---------- DATA EXTRACTS ----------

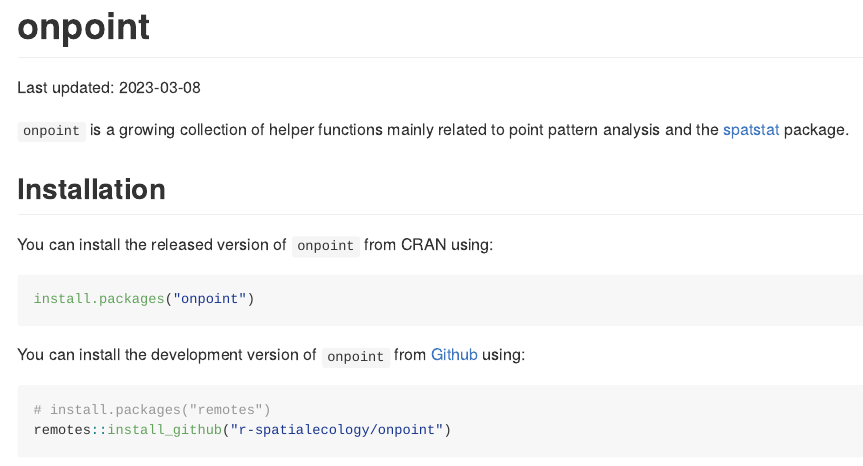
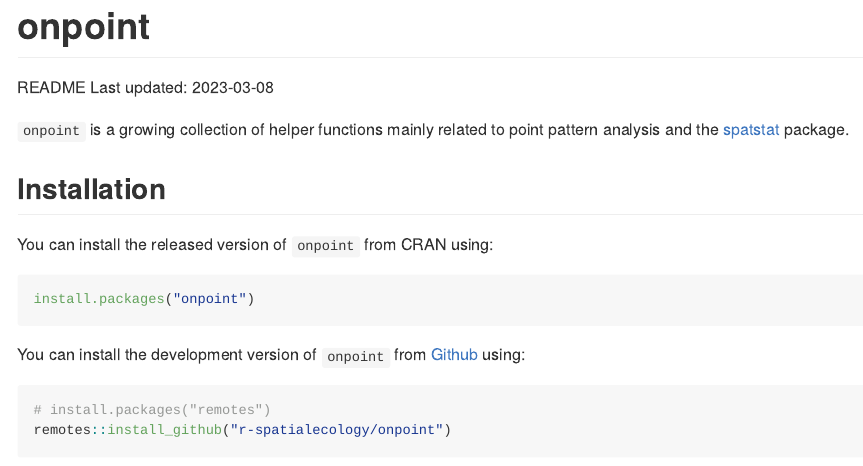
Before and after one commit to r-spatialecology/onpoint, an R Markdown document (README.Rmd): the page in a window 1100 px wide, from its top. Rendered offline with R 4.5, knitr and Pandoc, with nearby package versions; badge pictures from the web are left out.

Commit message:
[skip-ci] Update README

```diff
--- a/README.Rmd
+++ b/README.Rmd
@@ -18,7 +18,7 @@
 
 <!-- badges: start -->
 
-Last updated: `r Sys.Date()`
+README Last updated: `r Sys.Date()`
 
 [![R-CMD-check](https://github.com/r-spatialecology/onpoint/actions/workflows/R-CMD-check.yaml/badge.svg)](https://github.com/r-spatialecology/onpoint/actions/workflows/R-CMD-check.yaml)
 [![codecov](https://codecov.io/gh/r-spatialecology/onpoint/branch/main/graph/badge.svg?token=RkgCfHnPyf)](https://codecov.io/gh/r-spatialecology/onpoint)
```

----------

• _WHAT THE TASK ASKS_
Would you retype each line above exactly and skip every image?

• _RESULT OF THIS EXERCISE_
Before and after one commit to r-spatialecology/onpoint, an R Markdown document (README.Rmd): the page in a window 1100 px wide, from its top. Rendered offline with R 4.5, knitr and Pandoc, with nearby package versions; badge pictures from the web are left out.

Commit message:
[skip-ci] Update README

```diff
--- a/README.Rmd
+++ b/README.Rmd
@@ -18,7 +18,7 @@
 
 <!-- badges: start -->
 
-Last updated: `r Sys.Date()`
+README Last updated: `r Sys.Date()`
 
 [![R-CMD-check](https://github.com/r-spatialecology/onpoint/actions/workflows/R-CMD-check.yaml/badge.svg)](https://github.com/r-spatialecology/onpoint/actions/workflows/R-CMD-check.yaml)
 [![codecov](https://codecov.io/gh/r-spatialecology/onpoint/branch/main/graph/badge.svg?token=RkgCfHnPyf)](https://codecov.io/gh/r-spatialecology/onpoint)
```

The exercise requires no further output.